Sean Haley
gender pay gap

Study of 50,000 Sodexo employees finds teams with gender diversity achieve better results across the board. Contributor Sean Haley, Chairman – Sodexo UK & Ireland.

Sodexo, has found teams managed by a balanced mix of men and women are more successful across a range of measurements including employee engagement and health and safety. The five-year, one-of-a-kind study of 70 Sodexo entities across different functions represents 50,000 managers worldwide and tested the performance implications of gender inclusive work culture. The study examined women across all levels of management – not just upper-level leadership positions – in order to investigate the “pipeline” that will ultimately affect gender balance at the top tier of businesses.

Sodexo’s study found that non-financial factors can also significantly benefit from a more equally structured leadership, with benefits including: Gender-balanced management reported an employee engagement rate that was 14 percentage points higher than other entities.

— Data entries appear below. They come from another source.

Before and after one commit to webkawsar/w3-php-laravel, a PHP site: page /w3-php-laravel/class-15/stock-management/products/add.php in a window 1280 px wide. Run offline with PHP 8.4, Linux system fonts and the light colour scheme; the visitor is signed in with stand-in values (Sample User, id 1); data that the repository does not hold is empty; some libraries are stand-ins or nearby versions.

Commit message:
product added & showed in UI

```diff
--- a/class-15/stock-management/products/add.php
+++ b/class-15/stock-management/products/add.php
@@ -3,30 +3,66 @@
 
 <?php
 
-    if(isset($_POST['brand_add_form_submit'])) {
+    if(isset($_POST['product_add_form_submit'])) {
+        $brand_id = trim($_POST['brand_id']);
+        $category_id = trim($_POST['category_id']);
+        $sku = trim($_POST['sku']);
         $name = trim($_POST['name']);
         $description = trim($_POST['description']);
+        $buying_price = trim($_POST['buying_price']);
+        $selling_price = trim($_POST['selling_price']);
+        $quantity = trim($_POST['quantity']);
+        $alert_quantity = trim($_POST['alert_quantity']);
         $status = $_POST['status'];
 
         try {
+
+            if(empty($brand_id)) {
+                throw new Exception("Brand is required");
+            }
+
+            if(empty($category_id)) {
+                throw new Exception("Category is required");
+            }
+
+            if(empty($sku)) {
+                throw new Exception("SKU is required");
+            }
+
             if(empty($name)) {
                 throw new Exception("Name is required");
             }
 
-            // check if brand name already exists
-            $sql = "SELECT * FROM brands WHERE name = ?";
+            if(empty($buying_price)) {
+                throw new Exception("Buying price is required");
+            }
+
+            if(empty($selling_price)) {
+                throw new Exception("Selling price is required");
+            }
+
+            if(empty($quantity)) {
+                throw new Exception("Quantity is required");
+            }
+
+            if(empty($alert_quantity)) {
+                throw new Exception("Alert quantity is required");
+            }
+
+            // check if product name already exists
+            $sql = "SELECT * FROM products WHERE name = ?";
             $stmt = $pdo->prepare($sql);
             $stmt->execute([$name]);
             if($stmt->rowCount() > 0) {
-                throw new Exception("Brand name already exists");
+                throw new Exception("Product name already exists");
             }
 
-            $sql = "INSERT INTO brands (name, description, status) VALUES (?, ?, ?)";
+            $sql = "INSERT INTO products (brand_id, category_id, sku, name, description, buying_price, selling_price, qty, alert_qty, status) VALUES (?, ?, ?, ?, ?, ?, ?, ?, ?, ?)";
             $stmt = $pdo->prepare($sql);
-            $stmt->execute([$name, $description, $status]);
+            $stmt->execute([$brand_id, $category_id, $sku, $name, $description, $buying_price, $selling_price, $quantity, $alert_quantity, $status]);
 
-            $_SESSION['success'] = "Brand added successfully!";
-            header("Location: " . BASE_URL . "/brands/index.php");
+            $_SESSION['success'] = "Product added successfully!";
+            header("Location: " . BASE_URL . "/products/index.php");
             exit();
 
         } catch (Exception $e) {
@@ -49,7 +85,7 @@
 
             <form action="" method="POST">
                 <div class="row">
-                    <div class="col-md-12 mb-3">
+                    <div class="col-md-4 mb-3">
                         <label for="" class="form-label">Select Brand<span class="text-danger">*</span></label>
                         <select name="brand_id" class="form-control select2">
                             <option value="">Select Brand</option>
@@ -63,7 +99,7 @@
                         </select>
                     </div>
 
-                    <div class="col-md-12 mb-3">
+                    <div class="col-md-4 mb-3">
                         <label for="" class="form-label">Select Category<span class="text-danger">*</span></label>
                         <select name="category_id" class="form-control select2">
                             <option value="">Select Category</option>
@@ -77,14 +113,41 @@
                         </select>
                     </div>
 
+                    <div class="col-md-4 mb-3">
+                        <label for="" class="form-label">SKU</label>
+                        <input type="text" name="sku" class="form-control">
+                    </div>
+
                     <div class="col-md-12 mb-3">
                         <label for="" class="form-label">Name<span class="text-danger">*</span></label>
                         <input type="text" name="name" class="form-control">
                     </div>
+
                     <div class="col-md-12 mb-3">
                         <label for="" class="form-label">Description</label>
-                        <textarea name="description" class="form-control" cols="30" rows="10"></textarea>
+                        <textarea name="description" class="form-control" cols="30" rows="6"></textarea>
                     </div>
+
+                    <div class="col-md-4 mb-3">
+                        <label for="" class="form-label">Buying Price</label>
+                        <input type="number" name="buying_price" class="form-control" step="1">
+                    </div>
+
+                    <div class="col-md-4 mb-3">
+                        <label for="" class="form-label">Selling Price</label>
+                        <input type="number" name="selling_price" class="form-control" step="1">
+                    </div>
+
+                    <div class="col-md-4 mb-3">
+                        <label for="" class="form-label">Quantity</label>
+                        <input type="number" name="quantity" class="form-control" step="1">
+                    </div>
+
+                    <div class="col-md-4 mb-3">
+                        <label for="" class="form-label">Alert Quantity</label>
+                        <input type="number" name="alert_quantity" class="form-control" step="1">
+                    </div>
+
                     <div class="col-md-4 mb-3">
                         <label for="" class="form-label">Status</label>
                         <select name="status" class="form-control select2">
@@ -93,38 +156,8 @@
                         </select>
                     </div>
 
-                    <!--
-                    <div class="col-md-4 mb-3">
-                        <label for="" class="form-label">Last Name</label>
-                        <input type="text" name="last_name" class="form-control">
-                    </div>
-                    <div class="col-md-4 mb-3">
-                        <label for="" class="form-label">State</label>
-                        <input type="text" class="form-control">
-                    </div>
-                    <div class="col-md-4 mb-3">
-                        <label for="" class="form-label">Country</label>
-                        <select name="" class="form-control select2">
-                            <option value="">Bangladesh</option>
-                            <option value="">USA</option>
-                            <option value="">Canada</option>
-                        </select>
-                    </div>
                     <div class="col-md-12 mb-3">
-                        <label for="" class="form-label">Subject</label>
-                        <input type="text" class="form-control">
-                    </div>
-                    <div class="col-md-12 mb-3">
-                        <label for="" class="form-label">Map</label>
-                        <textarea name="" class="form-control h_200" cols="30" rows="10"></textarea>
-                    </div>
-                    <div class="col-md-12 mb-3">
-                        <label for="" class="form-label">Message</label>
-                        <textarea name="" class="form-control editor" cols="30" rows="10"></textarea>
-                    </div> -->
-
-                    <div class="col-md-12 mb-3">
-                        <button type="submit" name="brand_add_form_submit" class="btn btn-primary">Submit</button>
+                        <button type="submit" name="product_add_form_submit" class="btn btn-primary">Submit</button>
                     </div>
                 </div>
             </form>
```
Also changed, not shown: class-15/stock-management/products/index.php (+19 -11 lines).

Gender-balanced entities saw the number of accidents decrease by 12 percentage points more than other entities; Gender-balanced entities had an average client retention rate that was 9 percentage points higher than other entities; Gender-balanced entities had an average employee retention rate that was 8 percentage points higher than other entities; Operating margins significantly increased among more gender-balanced teams than other teams.

The pattern of results indicated that a near-equal balance of men and women in management was critical to observing gains in financial and non-financial KPIs. Once the proportion of women in management exceeded 60 percent, the benefits plateaued, confirming that a mix between 40 percent  and 60 percent  is necessary for optimal performance.

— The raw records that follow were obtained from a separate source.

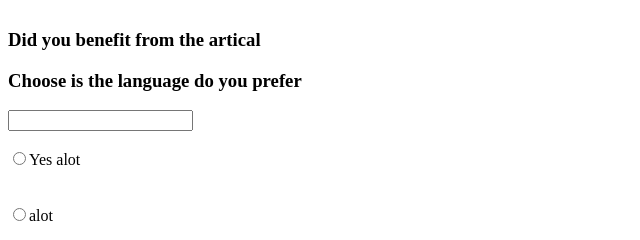
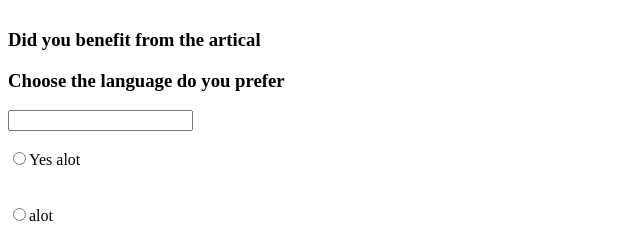
Before and after one commit to RahmaYehya/html1, a plain HTML site: page index.html in a window 1280 px wide. Shown: the part 4488-4728 px from the top of the page, 0-640 px from the left. Drawn offline with Linux system fonts and the light colour scheme.

Commit message:
Update index.html

```diff
--- a/index.html
+++ b/index.html
@@ -125,7 +125,7 @@
 
 
 <summary><h3>Did you benefit from the artical</h3>
-<h3>Choose is the language do you prefer </h3>
+<h3>Choose the language do you prefer </h3>
 
 <input list="programming languages" name="programming languages">
 <datalist id="programming languages">
```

Analysts also found a direct correlation between the percentage of women in the total workforce and those in management, indicating gender-balanced workforces and leadership create an environment supportive of career growth for women. This lends support to the idea that gender parity in top leadership is closely related to the pipeline of women in the workforce.

Sean Haley, Chairman, Sodexo UK & Ireland said, “As a business, we have been committed to the advancement of women for a long time. By putting our head above the parapet and actually conducting research on our own workforce, we have been able to prove that gender-balanced leadership not only makes business sense, but can enhance the quality of life of our employees. “Despite notable progress, we are fully aware more work needs to be done, which is why achieving gender balance is one of the three pillars of our Better Tomorrow 2025 vision.”

Sodexo is breaking new ground in gender parity. Today, women represent 50 percent of its board. Thirty-two percent of senior leadership positions are held by women globally – a 6 percent increase at the very top levels since 2013. Middle management and site management positions are balanced at 46 percent . Currently, 59 percent  of the total workforce works within gender-balanced management.

Rohini Anand, PhD, Senior Vice President, Corporate Responsibility and Global Chief Diversity Officer, Sodexo added, These results add a new, compelling dimension to a growing body of research that demonstrates the business benefits of gender equity. “The distinctive nature of the study, with its examination of both financial and non-financial performance indicators across so many levels of management and the pipeline to leadership, is a significant piece of the overall picture on the importance of gender in the workforce for enhanced outcomes.”